I see a lot of lawyer advertisements; on television, bus benches and billboards. Unlike some people, I have no objections to attorney advertising. Seemingly every other field advertises their products or services; I don’t see why lawyers should be any different. However, I do take with issue with lawyers who advertise using client testimonials or personal testimonials concerning settlements that they have achieved. I find that these advertisements can be misleading and potentially problematic for their client.
You have probably seen the advertisements on television or on billboards of lawyers or their clients exclaiming that they received a settlement of “one million dollars!” However, these advertisements are too cursory to go into any details concerning the case that led to the enumerated settlement amount. This can be misleading in two ways; 1) it can act as a covert “guarantee” that this specific lawyer can/will recover this type of amount for all clients, which can lead to client dissatisfaction and 2) it can sometimes overestimate the skills of the advertising attorney.

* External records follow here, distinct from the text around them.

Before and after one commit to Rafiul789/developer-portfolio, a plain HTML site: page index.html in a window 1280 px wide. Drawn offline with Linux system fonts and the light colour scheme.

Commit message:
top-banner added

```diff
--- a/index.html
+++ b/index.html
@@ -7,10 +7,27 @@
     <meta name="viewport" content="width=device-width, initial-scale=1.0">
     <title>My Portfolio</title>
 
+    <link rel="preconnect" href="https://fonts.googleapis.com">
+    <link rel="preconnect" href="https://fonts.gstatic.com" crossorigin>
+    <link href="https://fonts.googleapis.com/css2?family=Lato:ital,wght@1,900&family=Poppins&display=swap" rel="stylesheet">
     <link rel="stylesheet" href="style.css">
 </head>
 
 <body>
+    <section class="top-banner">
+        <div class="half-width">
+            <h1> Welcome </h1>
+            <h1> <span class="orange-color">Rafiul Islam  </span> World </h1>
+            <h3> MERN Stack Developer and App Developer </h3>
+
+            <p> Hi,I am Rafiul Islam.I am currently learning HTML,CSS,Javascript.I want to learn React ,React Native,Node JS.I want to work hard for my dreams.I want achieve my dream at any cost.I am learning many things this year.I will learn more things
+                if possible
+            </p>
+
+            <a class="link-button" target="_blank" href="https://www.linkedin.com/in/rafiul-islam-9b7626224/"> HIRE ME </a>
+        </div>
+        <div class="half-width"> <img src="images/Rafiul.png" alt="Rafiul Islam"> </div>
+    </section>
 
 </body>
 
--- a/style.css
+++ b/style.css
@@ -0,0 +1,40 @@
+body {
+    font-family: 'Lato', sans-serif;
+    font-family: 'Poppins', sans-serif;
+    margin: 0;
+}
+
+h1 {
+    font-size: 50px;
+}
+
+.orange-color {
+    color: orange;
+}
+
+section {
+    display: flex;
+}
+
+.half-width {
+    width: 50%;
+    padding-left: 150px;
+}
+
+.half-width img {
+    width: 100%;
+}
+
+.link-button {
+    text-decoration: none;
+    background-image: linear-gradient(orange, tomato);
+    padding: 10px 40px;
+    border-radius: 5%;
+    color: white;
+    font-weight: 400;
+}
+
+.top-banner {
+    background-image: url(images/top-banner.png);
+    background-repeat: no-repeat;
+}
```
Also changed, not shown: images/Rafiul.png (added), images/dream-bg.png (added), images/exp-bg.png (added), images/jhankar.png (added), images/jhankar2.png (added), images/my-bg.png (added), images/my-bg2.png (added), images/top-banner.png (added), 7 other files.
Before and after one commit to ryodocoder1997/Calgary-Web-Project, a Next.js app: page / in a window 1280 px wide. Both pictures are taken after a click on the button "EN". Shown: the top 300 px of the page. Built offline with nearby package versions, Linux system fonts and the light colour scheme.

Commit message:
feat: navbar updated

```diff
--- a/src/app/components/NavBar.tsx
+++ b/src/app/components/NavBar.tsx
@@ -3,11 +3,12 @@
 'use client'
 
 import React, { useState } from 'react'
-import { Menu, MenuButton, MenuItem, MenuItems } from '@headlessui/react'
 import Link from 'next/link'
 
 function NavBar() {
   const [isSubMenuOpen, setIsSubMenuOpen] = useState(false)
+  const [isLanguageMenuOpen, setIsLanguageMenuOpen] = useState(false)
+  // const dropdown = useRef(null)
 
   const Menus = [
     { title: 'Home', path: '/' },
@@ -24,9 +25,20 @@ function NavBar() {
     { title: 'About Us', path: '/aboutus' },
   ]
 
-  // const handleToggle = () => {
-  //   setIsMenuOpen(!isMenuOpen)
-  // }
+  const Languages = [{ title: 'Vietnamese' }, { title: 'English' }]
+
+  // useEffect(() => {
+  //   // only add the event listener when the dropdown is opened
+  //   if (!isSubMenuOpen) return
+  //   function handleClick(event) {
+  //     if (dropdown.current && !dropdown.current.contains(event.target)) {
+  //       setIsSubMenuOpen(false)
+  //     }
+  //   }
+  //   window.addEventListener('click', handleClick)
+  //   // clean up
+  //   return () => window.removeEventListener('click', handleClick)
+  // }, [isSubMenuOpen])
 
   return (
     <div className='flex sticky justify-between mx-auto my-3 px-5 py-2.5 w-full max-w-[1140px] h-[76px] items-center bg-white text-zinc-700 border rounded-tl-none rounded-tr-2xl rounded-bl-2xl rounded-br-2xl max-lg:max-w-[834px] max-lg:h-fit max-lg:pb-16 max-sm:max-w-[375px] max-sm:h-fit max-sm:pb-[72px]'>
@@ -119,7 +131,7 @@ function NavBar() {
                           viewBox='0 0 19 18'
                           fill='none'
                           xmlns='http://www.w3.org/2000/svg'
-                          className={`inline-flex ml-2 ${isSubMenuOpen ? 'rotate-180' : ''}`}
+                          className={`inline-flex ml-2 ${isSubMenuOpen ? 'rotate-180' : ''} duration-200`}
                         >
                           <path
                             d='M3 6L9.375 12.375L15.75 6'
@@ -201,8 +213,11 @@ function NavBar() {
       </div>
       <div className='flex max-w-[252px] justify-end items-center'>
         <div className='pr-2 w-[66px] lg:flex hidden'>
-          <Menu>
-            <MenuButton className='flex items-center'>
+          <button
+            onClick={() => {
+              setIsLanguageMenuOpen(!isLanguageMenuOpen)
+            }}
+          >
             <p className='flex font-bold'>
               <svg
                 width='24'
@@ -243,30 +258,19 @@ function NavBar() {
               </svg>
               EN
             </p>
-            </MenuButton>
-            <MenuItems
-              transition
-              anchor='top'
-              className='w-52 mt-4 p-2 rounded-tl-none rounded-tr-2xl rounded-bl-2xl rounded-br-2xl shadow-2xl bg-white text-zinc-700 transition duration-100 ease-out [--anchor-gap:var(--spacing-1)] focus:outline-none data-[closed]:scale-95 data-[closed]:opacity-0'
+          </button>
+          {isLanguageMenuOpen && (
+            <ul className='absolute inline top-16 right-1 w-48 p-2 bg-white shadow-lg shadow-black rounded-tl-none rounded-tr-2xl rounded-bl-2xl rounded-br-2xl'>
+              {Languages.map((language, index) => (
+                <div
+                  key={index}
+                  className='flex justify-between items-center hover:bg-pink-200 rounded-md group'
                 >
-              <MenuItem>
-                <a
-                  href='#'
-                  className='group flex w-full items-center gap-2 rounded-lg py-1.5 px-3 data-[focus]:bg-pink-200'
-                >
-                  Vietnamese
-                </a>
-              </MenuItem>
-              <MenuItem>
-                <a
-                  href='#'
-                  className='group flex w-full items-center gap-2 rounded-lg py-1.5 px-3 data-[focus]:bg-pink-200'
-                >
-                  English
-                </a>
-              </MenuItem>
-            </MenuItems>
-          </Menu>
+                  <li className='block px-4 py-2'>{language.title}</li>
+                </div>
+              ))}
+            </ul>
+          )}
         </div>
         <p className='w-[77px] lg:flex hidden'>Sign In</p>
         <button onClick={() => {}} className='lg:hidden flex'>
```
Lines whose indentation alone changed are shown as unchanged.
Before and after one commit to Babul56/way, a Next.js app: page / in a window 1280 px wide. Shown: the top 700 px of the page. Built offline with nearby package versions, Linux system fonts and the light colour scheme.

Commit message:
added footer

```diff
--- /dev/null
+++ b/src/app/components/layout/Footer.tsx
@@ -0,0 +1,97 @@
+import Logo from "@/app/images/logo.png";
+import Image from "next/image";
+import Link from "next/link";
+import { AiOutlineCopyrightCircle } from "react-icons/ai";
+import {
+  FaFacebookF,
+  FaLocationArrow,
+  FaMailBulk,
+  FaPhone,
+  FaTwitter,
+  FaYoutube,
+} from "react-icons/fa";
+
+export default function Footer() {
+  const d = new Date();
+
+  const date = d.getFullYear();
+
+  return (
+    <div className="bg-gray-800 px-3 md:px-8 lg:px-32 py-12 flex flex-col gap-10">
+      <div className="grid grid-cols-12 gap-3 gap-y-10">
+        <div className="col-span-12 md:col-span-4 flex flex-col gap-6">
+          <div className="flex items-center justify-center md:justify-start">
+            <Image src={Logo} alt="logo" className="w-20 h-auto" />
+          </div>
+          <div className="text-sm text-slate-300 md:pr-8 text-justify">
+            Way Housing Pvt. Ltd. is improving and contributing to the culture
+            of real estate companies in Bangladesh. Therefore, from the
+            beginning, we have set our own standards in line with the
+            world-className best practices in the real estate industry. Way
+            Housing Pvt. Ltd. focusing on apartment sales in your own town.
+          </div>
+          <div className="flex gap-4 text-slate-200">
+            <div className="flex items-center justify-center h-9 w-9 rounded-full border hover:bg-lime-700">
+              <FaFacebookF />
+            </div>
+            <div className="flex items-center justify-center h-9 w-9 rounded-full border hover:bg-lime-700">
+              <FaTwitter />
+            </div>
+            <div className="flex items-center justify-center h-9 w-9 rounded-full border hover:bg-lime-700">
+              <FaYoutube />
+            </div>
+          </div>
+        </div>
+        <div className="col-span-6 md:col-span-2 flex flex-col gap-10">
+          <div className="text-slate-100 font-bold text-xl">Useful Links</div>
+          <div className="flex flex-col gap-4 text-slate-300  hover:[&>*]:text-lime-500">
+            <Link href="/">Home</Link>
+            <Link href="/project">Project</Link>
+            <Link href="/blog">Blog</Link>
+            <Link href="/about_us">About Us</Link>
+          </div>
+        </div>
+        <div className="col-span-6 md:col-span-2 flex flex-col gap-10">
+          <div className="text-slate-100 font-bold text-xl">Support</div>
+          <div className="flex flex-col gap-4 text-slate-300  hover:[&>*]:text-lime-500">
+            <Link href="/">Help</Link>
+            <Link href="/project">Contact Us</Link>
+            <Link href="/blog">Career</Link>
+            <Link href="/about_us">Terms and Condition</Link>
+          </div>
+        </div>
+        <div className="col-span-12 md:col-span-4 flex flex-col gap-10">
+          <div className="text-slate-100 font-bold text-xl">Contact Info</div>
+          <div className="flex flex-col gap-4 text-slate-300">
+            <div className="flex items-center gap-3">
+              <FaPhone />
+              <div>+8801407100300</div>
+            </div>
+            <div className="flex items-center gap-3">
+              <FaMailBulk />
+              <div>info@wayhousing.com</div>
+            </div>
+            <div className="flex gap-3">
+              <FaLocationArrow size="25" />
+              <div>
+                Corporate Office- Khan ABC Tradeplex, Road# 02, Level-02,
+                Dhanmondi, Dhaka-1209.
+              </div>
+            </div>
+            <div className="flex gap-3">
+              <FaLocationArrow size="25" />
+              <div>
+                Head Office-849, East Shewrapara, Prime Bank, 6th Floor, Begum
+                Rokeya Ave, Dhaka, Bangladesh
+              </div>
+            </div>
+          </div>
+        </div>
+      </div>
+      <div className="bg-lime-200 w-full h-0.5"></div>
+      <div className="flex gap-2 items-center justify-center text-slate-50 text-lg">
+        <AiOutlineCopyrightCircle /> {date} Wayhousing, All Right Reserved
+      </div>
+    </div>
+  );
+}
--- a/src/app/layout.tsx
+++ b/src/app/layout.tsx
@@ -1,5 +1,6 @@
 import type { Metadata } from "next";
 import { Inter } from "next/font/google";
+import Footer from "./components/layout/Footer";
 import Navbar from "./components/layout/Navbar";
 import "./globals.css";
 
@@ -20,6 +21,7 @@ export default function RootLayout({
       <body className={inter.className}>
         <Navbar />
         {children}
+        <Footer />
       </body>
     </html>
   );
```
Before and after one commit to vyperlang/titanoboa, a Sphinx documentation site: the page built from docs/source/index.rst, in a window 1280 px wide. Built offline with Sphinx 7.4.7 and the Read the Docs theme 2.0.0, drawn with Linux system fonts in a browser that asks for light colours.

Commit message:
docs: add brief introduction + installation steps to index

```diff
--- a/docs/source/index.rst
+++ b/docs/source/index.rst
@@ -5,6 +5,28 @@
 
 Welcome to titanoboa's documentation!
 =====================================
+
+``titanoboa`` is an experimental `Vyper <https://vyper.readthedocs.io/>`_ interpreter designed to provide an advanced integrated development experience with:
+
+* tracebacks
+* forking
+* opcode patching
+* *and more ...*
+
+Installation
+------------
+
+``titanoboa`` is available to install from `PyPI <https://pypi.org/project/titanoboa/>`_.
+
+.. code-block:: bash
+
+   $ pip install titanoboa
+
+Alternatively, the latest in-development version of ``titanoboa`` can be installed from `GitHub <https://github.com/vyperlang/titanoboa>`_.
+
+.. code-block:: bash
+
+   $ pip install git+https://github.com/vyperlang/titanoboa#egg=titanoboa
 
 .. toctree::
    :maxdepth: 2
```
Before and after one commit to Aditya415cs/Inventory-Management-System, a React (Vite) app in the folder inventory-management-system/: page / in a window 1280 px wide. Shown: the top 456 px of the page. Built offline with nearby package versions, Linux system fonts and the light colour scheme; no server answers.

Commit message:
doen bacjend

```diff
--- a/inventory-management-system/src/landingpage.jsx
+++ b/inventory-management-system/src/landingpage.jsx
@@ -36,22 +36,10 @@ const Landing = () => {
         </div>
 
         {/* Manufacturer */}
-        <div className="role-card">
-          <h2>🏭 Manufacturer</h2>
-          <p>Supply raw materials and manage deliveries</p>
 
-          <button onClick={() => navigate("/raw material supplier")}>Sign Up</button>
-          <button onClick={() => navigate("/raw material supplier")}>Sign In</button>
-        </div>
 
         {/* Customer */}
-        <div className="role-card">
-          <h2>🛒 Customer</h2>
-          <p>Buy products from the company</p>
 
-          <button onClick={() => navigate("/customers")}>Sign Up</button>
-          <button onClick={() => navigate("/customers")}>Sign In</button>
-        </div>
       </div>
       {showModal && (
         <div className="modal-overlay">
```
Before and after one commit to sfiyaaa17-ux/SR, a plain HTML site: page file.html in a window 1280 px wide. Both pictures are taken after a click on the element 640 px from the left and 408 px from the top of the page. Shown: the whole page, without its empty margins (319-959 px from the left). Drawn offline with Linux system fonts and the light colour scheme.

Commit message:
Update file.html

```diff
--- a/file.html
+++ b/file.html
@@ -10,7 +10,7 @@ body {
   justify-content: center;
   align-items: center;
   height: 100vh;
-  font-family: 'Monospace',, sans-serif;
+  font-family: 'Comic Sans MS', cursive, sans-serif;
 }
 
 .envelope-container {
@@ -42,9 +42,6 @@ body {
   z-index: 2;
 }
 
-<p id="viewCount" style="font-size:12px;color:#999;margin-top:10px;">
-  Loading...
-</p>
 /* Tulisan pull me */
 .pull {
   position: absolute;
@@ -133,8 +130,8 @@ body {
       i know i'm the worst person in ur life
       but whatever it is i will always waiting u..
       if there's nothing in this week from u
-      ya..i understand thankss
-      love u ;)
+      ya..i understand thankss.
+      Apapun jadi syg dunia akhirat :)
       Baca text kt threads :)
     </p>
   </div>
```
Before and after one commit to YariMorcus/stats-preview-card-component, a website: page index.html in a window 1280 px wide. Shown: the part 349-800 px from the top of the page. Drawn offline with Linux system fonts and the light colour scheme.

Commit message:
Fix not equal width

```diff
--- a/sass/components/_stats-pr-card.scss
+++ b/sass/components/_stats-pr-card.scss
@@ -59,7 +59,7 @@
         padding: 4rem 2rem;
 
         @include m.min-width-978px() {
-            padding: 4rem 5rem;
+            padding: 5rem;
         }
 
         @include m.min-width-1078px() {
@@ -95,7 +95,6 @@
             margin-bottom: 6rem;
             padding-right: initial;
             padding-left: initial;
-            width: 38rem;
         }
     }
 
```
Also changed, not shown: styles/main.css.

All claims are unique and involve differences in damages, liability and levels of insurance. Advertising an amount of a settlement is in no way instructive on what a different Plaintiff can expect from his/her lawsuit. Further, advertisements always boast about the large settlement, but in reality, those large settlements represent only a small percentage of personal injury cases. At worst, this is false advertising and at best, it gives the client unreasonable expectations.
Achieving a settlement with 6 or 7 figures is not necessarily indicative of skillful lawyering. Sometimes, it is merely indicative of lucky lawyering. Advertisements do not and cannot describe all of the aspects of a case that determine the outcome or settlement. Advertisements do not tell us the severity of the injuries. Advertisements do not tell us the severity of the accident. Advertisements do not tell us the culpability of the defendant(s). Advertisements do not tell us if and how much insurance was available to cover the losses. Advertisements do not tell us the skill of the lawyer involved in achieving the settlement; they merely give us a raw number. Advertisements cannot tell us if a more skilled attorney could have or would have achieved a higher settlement.
Be careful about putting too much importance on settlement amounts touted in lawyer advertisements. Don’t estimate the value of your case based off of cases presented in advertisements. Don’t assume that an attorney who has handled a high value case is a skilled attorney.